Apophenia /æpoʊˈfiːniə/ is the human tendency to perceive meaningful patterns within random data.
The first use of the term is attributed to Klaus Conrad by Peter Brugger, who defined it as the "unmotivated seeing of connections" accompanied by a "specific experience of an abnormal meaningfulness". Apophenia has come to imply a universal human tendency to seek patterns in random information, such as gambling.
In 1958, Klaus Conrad published a monograph titled Die beginnende Schizophrenie. Versuch einer Gestaltanalyse des Wahns ("The onset of schizophrenia: an attempt to form an analysis of delusion"), in which he described in groundbreaking detail the prodromal mood and earliest stages of schizophrenia. He coined the word "Apophänie" to characterize the onset of delusional thinking in psychosis. Conrad's theories on the genesis of schizophrenia have since been partially, yet inconclusively, confirmed in psychiatric literature when tested against empirical findings.

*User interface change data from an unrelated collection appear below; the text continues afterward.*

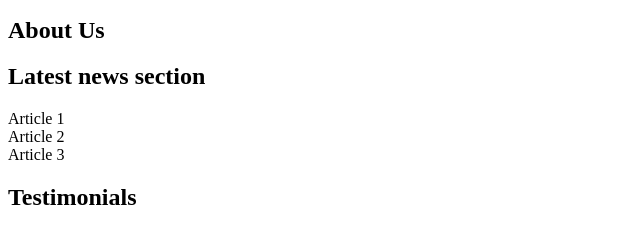
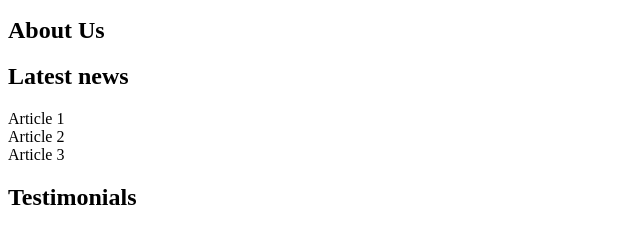
Before and after one commit to GioRubioHolberton/holbertonschool-web_front_end, a plain HTML site: page 0x00-html_advanced/9-index.html in a window 1280 px wide. Shown: the part 278-506 px from the top of the page, 0-640 px from the left. Drawn offline with Linux system fonts and the light colour scheme.

Commit message:
modify new text

```diff
--- a/0x00-html_advanced/9-index.html
+++ b/0x00-html_advanced/9-index.html
@@ -30,7 +30,7 @@
             <h2>About Us</h2>
         </section>
         <section>
-            <h2>Latest news section</h2>
+            <h2>Latest news</h2>
             <article>Article 1</article>
             <article>Article 2</article>
             <article>Article 3</article>
```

Conrad's neologism was translated into English as "apophenia" (from the Greek apo [away from] + phaenein [to show]) to reflect the fact that a schizophrenic initially experiences delusion as revelation.
In contrast to an epiphany, an apophany (i.e., an instance of apophenia) does not provide insight into the nature of reality or its interconnectedness but is a "process of repetitively and monotonously experiencing abnormal meanings in the entire surrounding experiential field". Such meanings are entirely self-referential, solipsistic, and paranoid — "being observed, spoken about, the object of eavesdropping, followed by strangers". Thus the English term "apophenia" has a somewhat different meaning than that which Conrad defined when he coined the term "Apophänie".
"Apophany" should not be confused with "apophony".